Segment Open
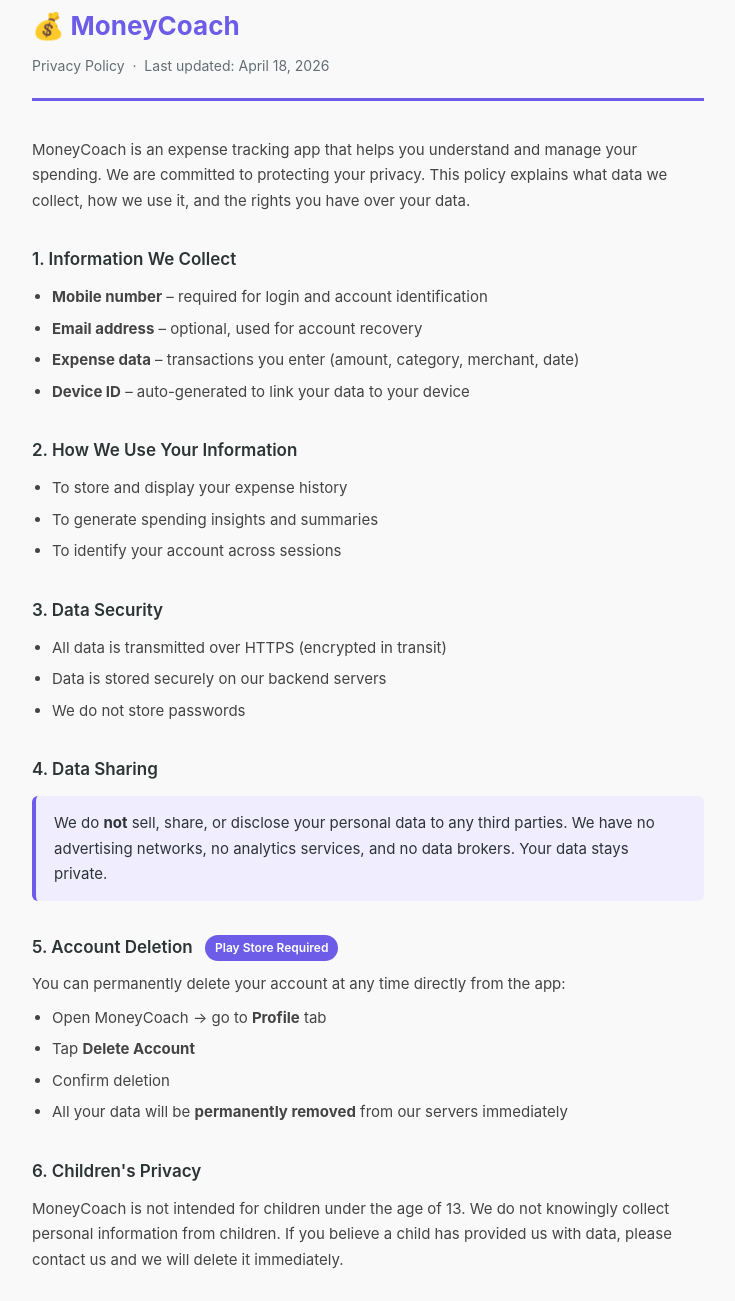
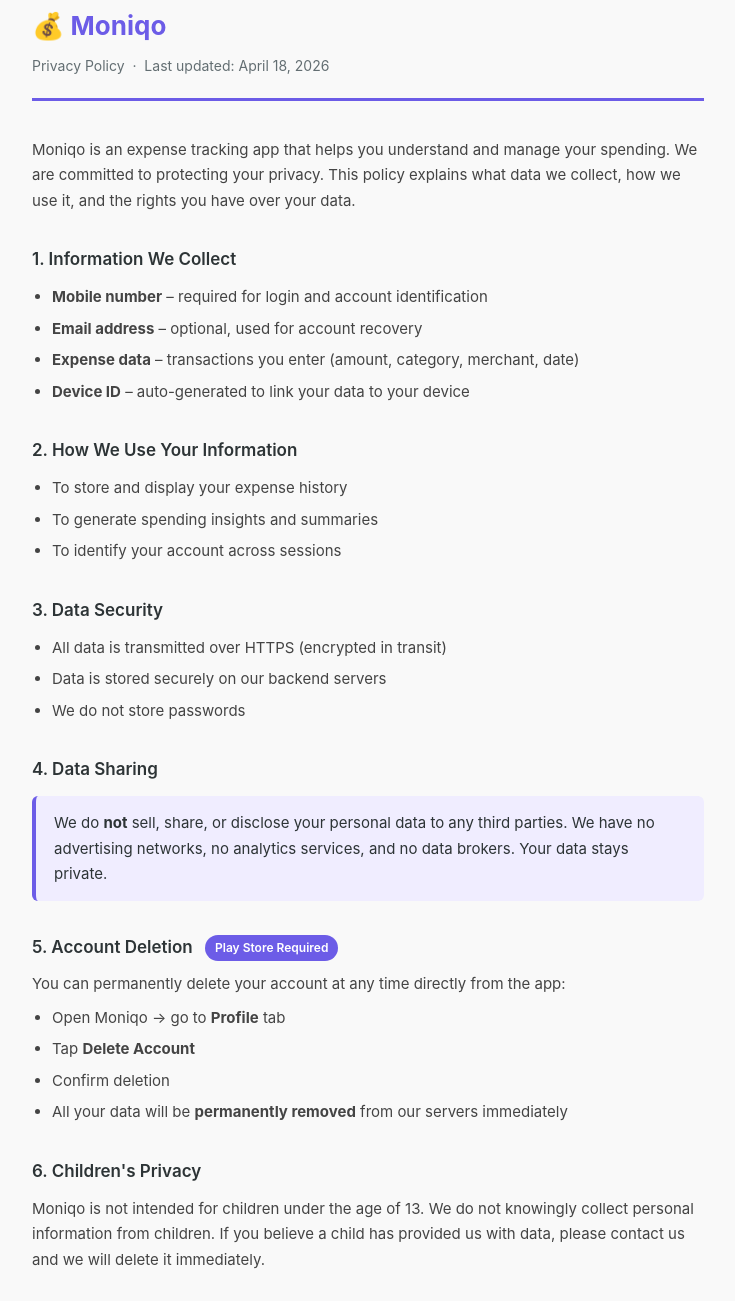
Before and after one commit to TestShoppingCart/moneycoach-privacy, a plain HTML site: page index.html in a window 1280 px wide. Shown: the part 36-1337 px from the top of the page, without its empty margins (272-1007 px from the left). Drawn offline with Linux system fonts and the light colour scheme.

Commit message:
rebrand: MoneyCoach → Moniqo

```diff
--- a/index.html
+++ b/index.html
@@ -3,7 +3,7 @@
 <head>
   <meta charset="UTF-8" />
   <meta name="viewport" content="width=device-width, initial-scale=1.0" />
-  <title>Privacy Policy – MoneyCoach</title>
+  <title>Privacy Policy – Moniqo</title>
   <style>
     * { margin: 0; padding: 0; box-sizing: border-box; }
     body {
@@ -88,12 +88,12 @@
   <div class="container">
 
     <header>
-      <h1>💰 MoneyCoach</h1>
+      <h1>💰 Moniqo</h1>
       <p>Privacy Policy &nbsp;·&nbsp; Last updated: April 18, 2026</p>
     </header>
 
     <p>
-      MoneyCoach is an expense tracking app that helps you understand and manage your spending.
+      Moniqo is an expense tracking app that helps you understand and manage your spending.
       We are committed to protecting your privacy. This policy explains what data we collect,
       how we use it, and the rights you have over your data.
     </p>
@@ -130,7 +130,7 @@
     <h2>5. Account Deletion <span class="badge">Play Store Required</span></h2>
     <p>You can permanently delete your account at any time directly from the app:</p>
     <ul>
-      <li>Open MoneyCoach → go to <strong>Profile</strong> tab</li>
+      <li>Open Moniqo → go to <strong>Profile</strong> tab</li>
       <li>Tap <strong>Delete Account</strong></li>
       <li>Confirm deletion</li>
       <li>All your data will be <strong>permanently removed</strong> from our servers immediately</li>
@@ -138,7 +138,7 @@
 
     <h2>6. Children's Privacy</h2>
     <p>
-      MoneyCoach is not intended for children under the age of 13.
+      Moniqo is not intended for children under the age of 13.
       We do not knowingly collect personal information from children.
       If you believe a child has provided us with data, please contact us and
       we will delete it immediately.
@@ -158,7 +158,7 @@
     </p>
 
     <footer>
-      &copy; 2026 MoneyCoach &nbsp;·&nbsp; All rights reserved
+      &copy; 2026 Moniqo &nbsp;·&nbsp; All rights reserved
     </footer>
 
   </div>
```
Segment Closed
Instructions to follow: Nothing in the entries above should change when they are printed again, except that the pictures are dropped.

Answer space:
Before and after one commit to TestShoppingCart/moneycoach-privacy, a plain HTML site: page index.html in a window 1280 px wide. Shown: the part 36-1337 px from the top of the page, without its empty margins (272-1007 px from the left). Drawn offline with Linux system fonts and the light colour scheme.

Commit message:
rebrand: MoneyCoach → Moniqo

```diff
--- a/index.html
+++ b/index.html
@@ -3,7 +3,7 @@
 <head>
   <meta charset="UTF-8" />
   <meta name="viewport" content="width=device-width, initial-scale=1.0" />
-  <title>Privacy Policy – MoneyCoach</title>
+  <title>Privacy Policy – Moniqo</title>
   <style>
     * { margin: 0; padding: 0; box-sizing: border-box; }
     body {
@@ -88,12 +88,12 @@
   <div class="container">
 
     <header>
-      <h1>💰 MoneyCoach</h1>
+      <h1>💰 Moniqo</h1>
       <p>Privacy Policy &nbsp;·&nbsp; Last updated: April 18, 2026</p>
     </header>
 
     <p>
-      MoneyCoach is an expense tracking app that helps you understand and manage your spending.
+      Moniqo is an expense tracking app that helps you understand and manage your spending.
       We are committed to protecting your privacy. This policy explains what data we collect,
       how we use it, and the rights you have over your data.
     </p>
@@ -130,7 +130,7 @@
     <h2>5. Account Deletion <span class="badge">Play Store Required</span></h2>
     <p>You can permanently delete your account at any time directly from the app:</p>
     <ul>
-      <li>Open MoneyCoach → go to <strong>Profile</strong> tab</li>
+      <li>Open Moniqo → go to <strong>Profile</strong> tab</li>
       <li>Tap <strong>Delete Account</strong></li>
       <li>Confirm deletion</li>
       <li>All your data will be <strong>permanently removed</strong> from our servers immediately</li>
@@ -138,7 +138,7 @@
 
     <h2>6. Children's Privacy</h2>
     <p>
-      MoneyCoach is not intended for children under the age of 13.
+      Moniqo is not intended for children under the age of 13.
       We do not knowingly collect personal information from children.
       If you believe a child has provided us with data, please contact us and
       we will delete it immediately.
@@ -158,7 +158,7 @@
     </p>
 
     <footer>
-      &copy; 2026 MoneyCoach &nbsp;·&nbsp; All rights reserved
+      &copy; 2026 Moniqo &nbsp;·&nbsp; All rights reserved
     </footer>
 
   </div>
```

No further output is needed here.